■ Work instruction ■
Print every line below exactly. Skip the pictures.

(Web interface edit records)
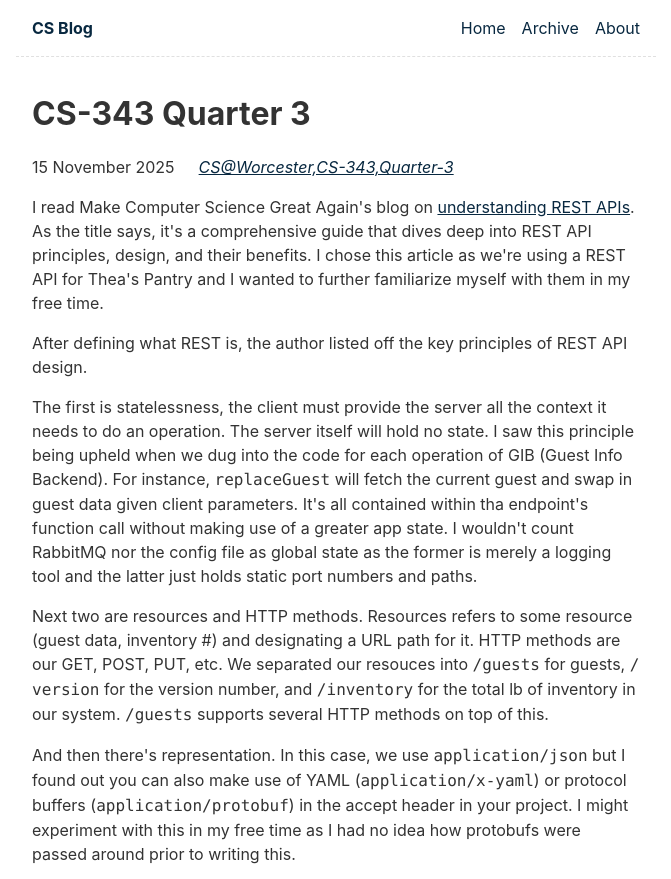
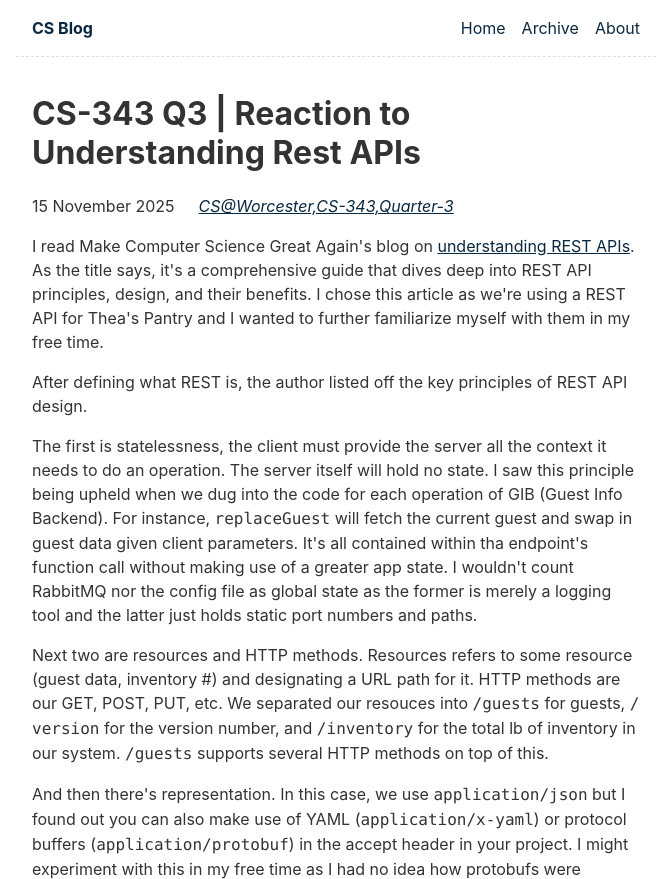
Before and after one commit to alcremytyl/alcremytyl.github.io, an Eleventy site: page content/blog/cs-343_quarter_3.md in a window 1280 px wide. Shown: the top 879 px of the page, without its empty margins (304-975 px from the left). Built offline with nearby package versions, Linux system fonts and the light colour scheme; Eleventy itself is replaced by a stand-in of ours; files that its build step writes are made by us from their sources; what @zachleat/heading-anchors, zod-validation-error would draw is missing.

Commit message:
Update cs-343_quarter_3.md

```diff
--- a/content/blog/cs-343_quarter_3.md
+++ b/content/blog/cs-343_quarter_3.md
@@ -1,5 +1,5 @@
 ---
-title: CS-343 Quarter 3
+title: CS-343 Q3 | Reaction to Understanding Rest APIs
 description:
 date: 2025-11-15
 tags: CS@Worcester,CS-343,Quarter-3
```
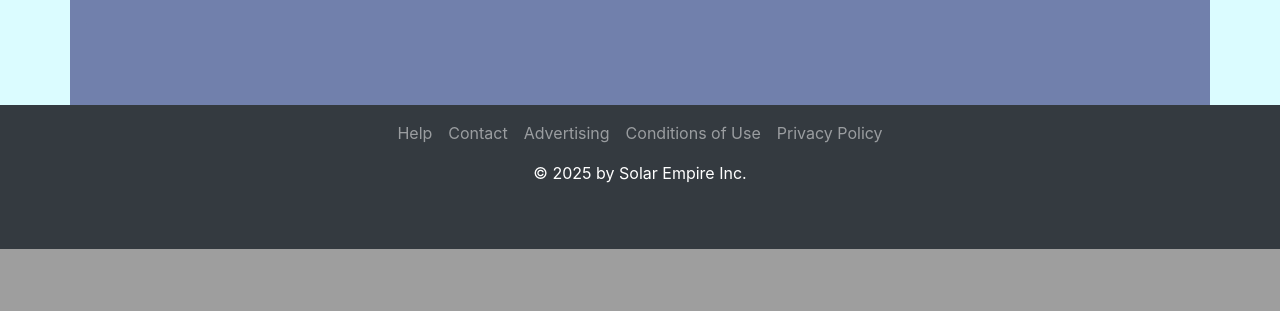
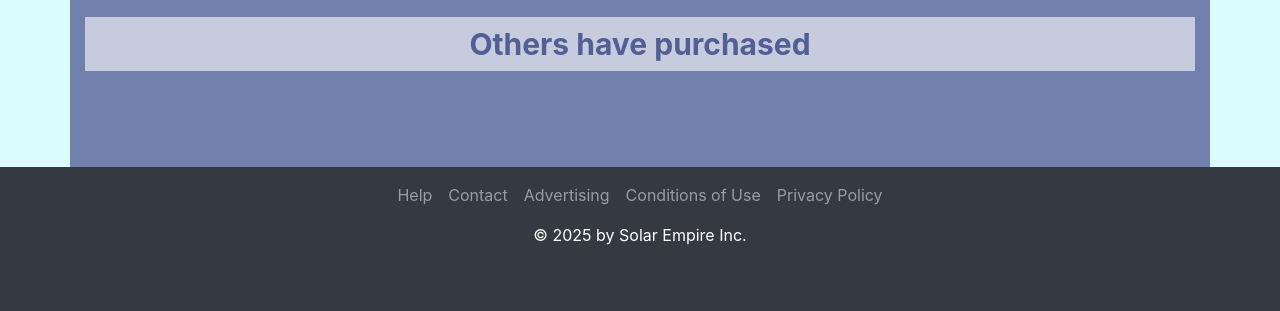
Before and after one commit to SunxWind/Voyage, a Django app: template viewer/templates/index.html in a window 1280 px wide. Shown: the part 2284-2595 px from the top of the page. Before the commit the page ends 2533 px from the top, so only its background shows below. Run offline with Django 3.2, Linux system fonts and the light colour scheme; the template is opened without the code that fills it, so the values that code supplies are empty; some libraries are stand-ins or nearby versions.

Commit message:
feature(HP.5.): added 5 last purchased trips to homepage

```diff
--- a/viewer/static/css/styles.css
+++ b/viewer/static/css/styles.css
@@ -110,6 +110,35 @@ h1 {
     text-shadow: black 0px 0 10px;
 }
 
+.recently-purchased-area-container {
+    display: flex;
+    justify-content: space-around;
+    align-items: center;
+}
+
+.recently-purchased-container {
+    display: flex;
+    background: pink;
+    height: 130px;
+    width: 200px;
+    justify-content: center;
+    align-items: center;
+    text-align: center;
+    background: white;
+    opacity: 0.6;
+}
+
+.recently-purchased-link {
+    font-size: 20;
+    font-weight: bold;
+    color: #3F4A86;
+}
+
+.recently-purchased-image {
+    width: 200px;
+    height: 100px;
+    object-fit: cover;
+}
 
 .countries-list-columns {
     width: 100%;
--- a/viewer/templates/index.html
+++ b/viewer/templates/index.html
@@ -204,7 +204,7 @@
          <div class="continent-image-area">
              <a href="{% url 'continent_trips' %}?continent=Antarctica" >
                   <img class="continent-image" src="viewer/static/images/Antarctica.jpg" alt="antarctica_image" >
-                    <div class="continent-title">Antarctica</div>
+                  <div class="continent-title">Antarctica</div>
              </a>
 
         </div>
@@ -218,4 +218,19 @@
 </div>
 
 
+<h3 style="text-align: center; background: white; opacity: 0.6; padding: 0.3em; font-size: 30; color: #3F4A86; font-weight: bold">Others have purchased</h3>
+<div class="recently-purchased-area-container">
+    {% for trip in recently_purchased_trips %}
+    <div class="recently-purchased-container">
+        <a class='recently-purchased-link' href="{% url 'trip_details' %}?trip={{ trip.trip.id }}">
+            <img class="recently-purchased-image" src="{{ trip.trip.image.url }}">
+            <div class="recently-purchased-text">{{ trip.trip.where_to.name }}</div>
+        </a>
+    </div>
+    {% endfor %}
+
+</div>
+
+
+
 {% endblock %}
--- a/viewer/views.py
+++ b/viewer/views.py
@@ -93,12 +93,18 @@ class IndexView(TemplateView):
         upcoming_cutof_date = datetime.now().date() + timedelta(days=30)
         upcoming_trips = Trip.objects.filter(departure_date__lte=upcoming_cutof_date)
 
+        recently_purchased_trips = PurchasedTrip.objects.order_by('-id')[:5]
+
+
         context = {
             'promoted_trips': promoted_trips,
             'three_trips': three_trips,
             'upcoming_trips': upcoming_trips,
+            'recently_purchased_trips': recently_purchased_trips,
         }
         return context
+
+
 
 
 
```
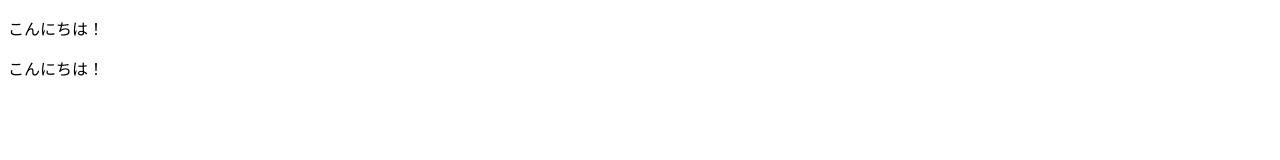
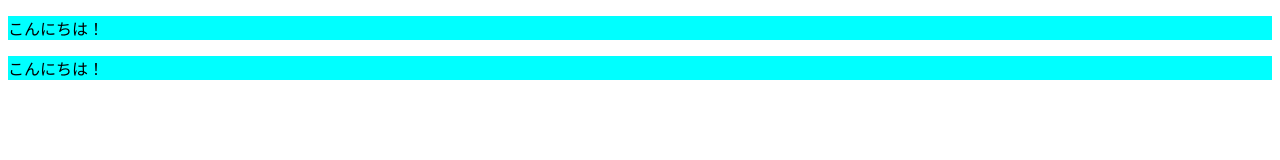
Before and after one commit to okaka-c/BasicCSS, a plain HTML site: page index.html in a window 1280 px wide. Drawn offline with Linux system fonts and the light colour scheme.

Commit message:
add: style

```diff
--- a/index.html
+++ b/index.html
@@ -9,4 +9,9 @@
   <p>こんにちは！</p>
   <p>こんにちは！</p>
 </body>
+<style>
+  p {
+    background-color: aqua;
+  }
+</style>
 </html>
```
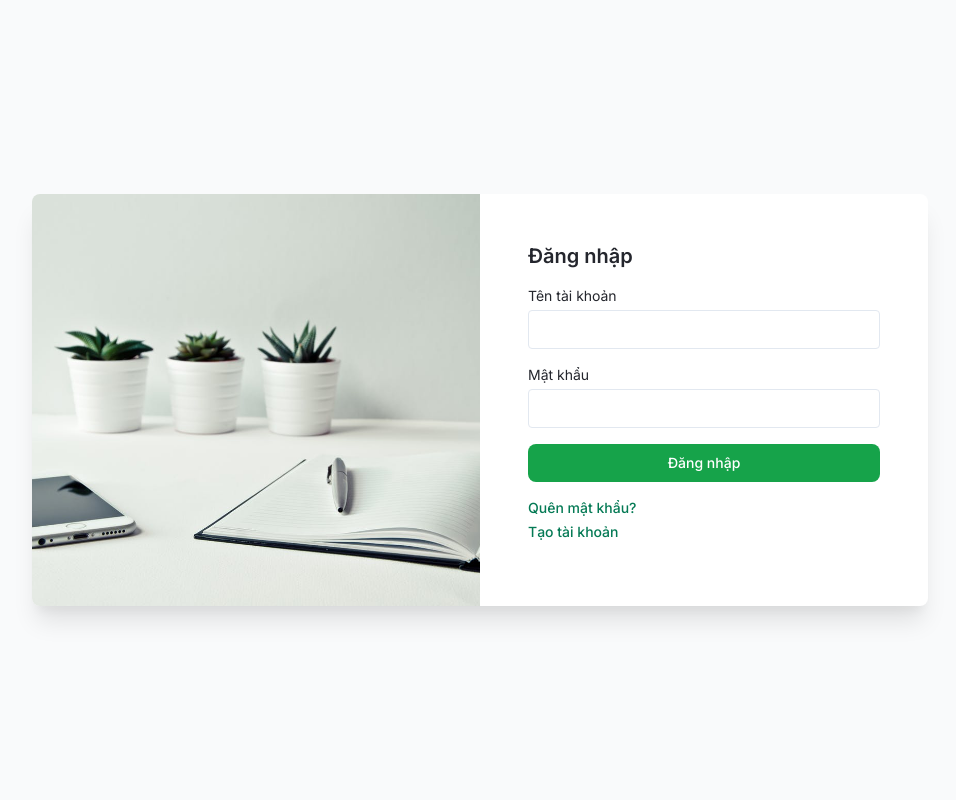
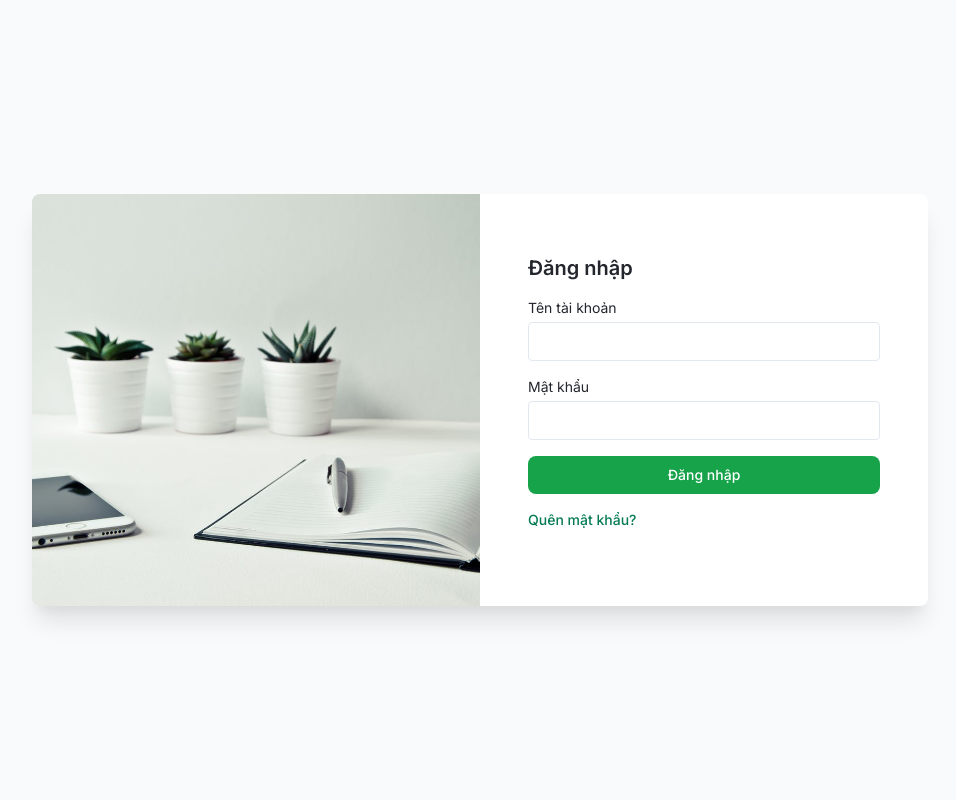
Before and after one commit to thaisung/Vinh_Vu_Luxury_Fashion_16_1_2025, a Django app: template sleeksoft/sleekweb/templates/sleekweb/client/login_page.html in a window 1280 px wide. Shown: the whole page, without its empty margins (160-1116 px from the left). Run offline with Django 3.2, Linux system fonts and the light colour scheme; the template is opened without the code that fills it, so the values that code supplies are empty; style sheets or scripts are compiled from the project's sources; some libraries are stand-ins or nearby versions.

Commit message:
5:21 12-2-2025

```diff
--- a/sleeksoft/sleekweb/templates/sleekweb/client/login_page.html
+++ b/sleeksoft/sleekweb/templates/sleekweb/client/login_page.html
@@ -255,12 +255,12 @@
                                 Quên mật khẩu?
                             </a>
                         </p>
-                        <p class="mt-1">
+                        {% comment %} <p class="mt-1">
                             <a class="text-sm font-medium text-green-600 dark:text-green-400 hover:underline"
                                 href="{% url 'register_page_client' %}">
                                 Tạo tài khoản
                             </a>
-                        </p>
+                        </p> {% endcomment %}
                     </form>
                     <span id="loader_login" style="display:none;" class="loader"></span>
                     <script src="https://code.jquery.com/jquery-3.6.0.min.js"></script>
```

■ Exercise answer ■
Before and after one commit to alcremytyl/alcremytyl.github.io, an Eleventy site: page content/blog/cs-343_quarter_3.md in a window 1280 px wide. Shown: the top 879 px of the page, without its empty margins (304-975 px from the left). Built offline with nearby package versions, Linux system fonts and the light colour scheme; Eleventy itself is replaced by a stand-in of ours; files that its build step writes are made by us from their sources; what @zachleat/heading-anchors, zod-validation-error would draw is missing.

Commit message:
Update cs-343_quarter_3.md

```diff
--- a/content/blog/cs-343_quarter_3.md
+++ b/content/blog/cs-343_quarter_3.md
@@ -1,5 +1,5 @@
 ---
-title: CS-343 Quarter 3
+title: CS-343 Q3 | Reaction to Understanding Rest APIs
 description:
 date: 2025-11-15
 tags: CS@Worcester,CS-343,Quarter-3
```
Before and after one commit to SunxWind/Voyage, a Django app: template viewer/templates/index.html in a window 1280 px wide. Shown: the part 2284-2595 px from the top of the page. Before the commit the page ends 2533 px from the top, so only its background shows below. Run offline with Django 3.2, Linux system fonts and the light colour scheme; the template is opened without the code that fills it, so the values that code supplies are empty; some libraries are stand-ins or nearby versions.

Commit message:
feature(HP.5.): added 5 last purchased trips to homepage

```diff
--- a/viewer/static/css/styles.css
+++ b/viewer/static/css/styles.css
@@ -110,6 +110,35 @@ h1 {
     text-shadow: black 0px 0 10px;
 }
 
+.recently-purchased-area-container {
+    display: flex;
+    justify-content: space-around;
+    align-items: center;
+}
+
+.recently-purchased-container {
+    display: flex;
+    background: pink;
+    height: 130px;
+    width: 200px;
+    justify-content: center;
+    align-items: center;
+    text-align: center;
+    background: white;
+    opacity: 0.6;
+}
+
+.recently-purchased-link {
+    font-size: 20;
+    font-weight: bold;
+    color: #3F4A86;
+}
+
+.recently-purchased-image {
+    width: 200px;
+    height: 100px;
+    object-fit: cover;
+}
 
 .countries-list-columns {
     width: 100%;
--- a/viewer/templates/index.html
+++ b/viewer/templates/index.html
@@ -204,7 +204,7 @@
          <div class="continent-image-area">
              <a href="{% url 'continent_trips' %}?continent=Antarctica" >
                   <img class="continent-image" src="viewer/static/images/Antarctica.jpg" alt="antarctica_image" >
-                    <div class="continent-title">Antarctica</div>
+                  <div class="continent-title">Antarctica</div>
              </a>
 
         </div>
@@ -218,4 +218,19 @@
 </div>
 
 
+<h3 style="text-align: center; background: white; opacity: 0.6; padding: 0.3em; font-size: 30; color: #3F4A86; font-weight: bold">Others have purchased</h3>
+<div class="recently-purchased-area-container">
+    {% for trip in recently_purchased_trips %}
+    <div class="recently-purchased-container">
+        <a class='recently-purchased-link' href="{% url 'trip_details' %}?trip={{ trip.trip.id }}">
+            <img class="recently-purchased-image" src="{{ trip.trip.image.url }}">
+            <div class="recently-purchased-text">{{ trip.trip.where_to.name }}</div>
+        </a>
+    </div>
+    {% endfor %}
+
+</div>
+
+
+
 {% endblock %}
--- a/viewer/views.py
+++ b/viewer/views.py
@@ -93,12 +93,18 @@ class IndexView(TemplateView):
         upcoming_cutof_date = datetime.now().date() + timedelta(days=30)
         upcoming_trips = Trip.objects.filter(departure_date__lte=upcoming_cutof_date)
 
+        recently_purchased_trips = PurchasedTrip.objects.order_by('-id')[:5]
+
+
         context = {
             'promoted_trips': promoted_trips,
             'three_trips': three_trips,
             'upcoming_trips': upcoming_trips,
+            'recently_purchased_trips': recently_purchased_trips,
         }
         return context
+
+
 
 
 
```
Before and after one commit to okaka-c/BasicCSS, a plain HTML site: page index.html in a window 1280 px wide. Drawn offline with Linux system fonts and the light colour scheme.

Commit message:
add: style

```diff
--- a/index.html
+++ b/index.html
@@ -9,4 +9,9 @@
   <p>こんにちは！</p>
   <p>こんにちは！</p>
 </body>
+<style>
+  p {
+    background-color: aqua;
+  }
+</style>
 </html>
```
Before and after one commit to thaisung/Vinh_Vu_Luxury_Fashion_16_1_2025, a Django app: template sleeksoft/sleekweb/templates/sleekweb/client/login_page.html in a window 1280 px wide. Shown: the whole page, without its empty margins (160-1116 px from the left). Run offline with Django 3.2, Linux system fonts and the light colour scheme; the template is opened without the code that fills it, so the values that code supplies are empty; style sheets or scripts are compiled from the project's sources; some libraries are stand-ins or nearby versions.

Commit message:
5:21 12-2-2025

```diff
--- a/sleeksoft/sleekweb/templates/sleekweb/client/login_page.html
+++ b/sleeksoft/sleekweb/templates/sleekweb/client/login_page.html
@@ -255,12 +255,12 @@
                                 Quên mật khẩu?
                             </a>
                         </p>
-                        <p class="mt-1">
+                        {% comment %} <p class="mt-1">
                             <a class="text-sm font-medium text-green-600 dark:text-green-400 hover:underline"
                                 href="{% url 'register_page_client' %}">
                                 Tạo tài khoản
                             </a>
-                        </p>
+                        </p> {% endcomment %}
                     </form>
                     <span id="loader_login" style="display:none;" class="loader"></span>
                     <script src="https://code.jquery.com/jquery-3.6.0.min.js"></script>
```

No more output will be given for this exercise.